Now, the ER is not a huge place at Columbia and they are currently working on expanding it in a $150 million dollar renovation. It’s rare to find a bed, let alone a private section for you to be monitored but Aviva and the nurses on call rolled me to the Surgical Room, which they said is rarely used. Columbia is a level 2 Trauma Site so they seldom get intense gun shot wounds or stabbings unless they are very local. Ten minutes after getting the medicine, I already felt much better when all of a sudden the door bursts open and two cops jump into the room. Right behind them, four nurses and a handful of doctors roll a bed into the Surgical Room. They closed the curtain between this new patient and me but his screams were loud enough to overpower the separation. I was frightened. What the hell was happening here two inches away from me that there were now ten people in the room and two of them were armed? Aviva, though, was intrigued. She went straight over to the other side of the curtain and started taking assessment of the situation. She started getting supplies for the other nurses and finding out exactly was going on. It should be noted here that she was not on call that night and had no reason to leave her sick husband to tend to a sicker patient.
Sadly, the patient next to me was stabbed in the back when a robber went to steal his necklace. I felt terrible for this person who was screaming in pain as the doctor’s assessed how bad the stabbing wound was. And I felt guilty that I was in this surgical room for no need just so I could get a nice stay while I waited for a bed. In the end, the stab wound was not deep enough to cause any damage and the patient was wheeled for a quick surgery. And for me, I had Pancreatitis which is an inflammation of the pancreas and can happen after an ERCP. It is one of the most painful conditions you can have (minus getting stabbed in the back), the doctors told me and the only course of action is to not eat for five days. So for five days I stayed in the hospital on IV fluids as my pancreas relaxed and I felt better and pain-free. The Pancreatitis ultimately proved to be another obstacle in my failing health but that’s not what I remember most about that hospital stay.
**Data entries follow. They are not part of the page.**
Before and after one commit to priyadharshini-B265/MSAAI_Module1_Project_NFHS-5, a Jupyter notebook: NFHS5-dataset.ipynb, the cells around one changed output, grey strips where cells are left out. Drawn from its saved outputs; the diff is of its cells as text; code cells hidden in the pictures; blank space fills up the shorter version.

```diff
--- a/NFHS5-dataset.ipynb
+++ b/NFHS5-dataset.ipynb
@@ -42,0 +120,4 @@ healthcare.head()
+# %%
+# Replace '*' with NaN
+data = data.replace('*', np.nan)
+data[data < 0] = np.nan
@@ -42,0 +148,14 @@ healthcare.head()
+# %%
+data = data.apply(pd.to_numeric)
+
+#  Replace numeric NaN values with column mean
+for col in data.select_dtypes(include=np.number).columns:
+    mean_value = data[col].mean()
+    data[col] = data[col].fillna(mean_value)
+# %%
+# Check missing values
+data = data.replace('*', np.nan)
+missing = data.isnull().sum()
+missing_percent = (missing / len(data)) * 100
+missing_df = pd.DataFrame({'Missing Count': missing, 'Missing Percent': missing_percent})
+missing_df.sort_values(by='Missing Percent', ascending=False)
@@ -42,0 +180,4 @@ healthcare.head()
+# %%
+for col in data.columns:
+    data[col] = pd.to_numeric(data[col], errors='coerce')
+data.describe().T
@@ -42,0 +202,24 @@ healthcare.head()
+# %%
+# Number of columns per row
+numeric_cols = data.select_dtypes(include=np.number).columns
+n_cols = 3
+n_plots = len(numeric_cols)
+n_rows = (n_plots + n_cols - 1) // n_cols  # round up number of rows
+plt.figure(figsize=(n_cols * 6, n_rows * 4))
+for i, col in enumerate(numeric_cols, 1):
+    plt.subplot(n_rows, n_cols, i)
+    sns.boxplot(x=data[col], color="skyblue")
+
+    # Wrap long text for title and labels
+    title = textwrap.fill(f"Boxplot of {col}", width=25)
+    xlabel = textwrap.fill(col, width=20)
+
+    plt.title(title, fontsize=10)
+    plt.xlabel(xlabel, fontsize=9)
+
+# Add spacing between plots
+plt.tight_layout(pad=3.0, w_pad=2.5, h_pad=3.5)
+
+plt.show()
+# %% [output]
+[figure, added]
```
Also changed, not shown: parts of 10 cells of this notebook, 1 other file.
I remember Aviva in the ER and our last stand together as a couple there. Aviva’s decision to leave the ER was very hard and when I think back to how amazingly she handled this and every other situation we’ve been in, I know places like the ER miss her dearly. Ultimately, Aviva picked a less stressful job for her family but she’s such a good mother, wife and nurse that at times they become one and the same. That’s what was so special about that ER visit, watching Aviva handle everything in stride and mastery. I hopefully will never get to see that in the Dialysis Unit but for that moment in the ER it was amazing to see what a great nurse, wife and mother Aviva is and how lucky all her patients are, especially this one.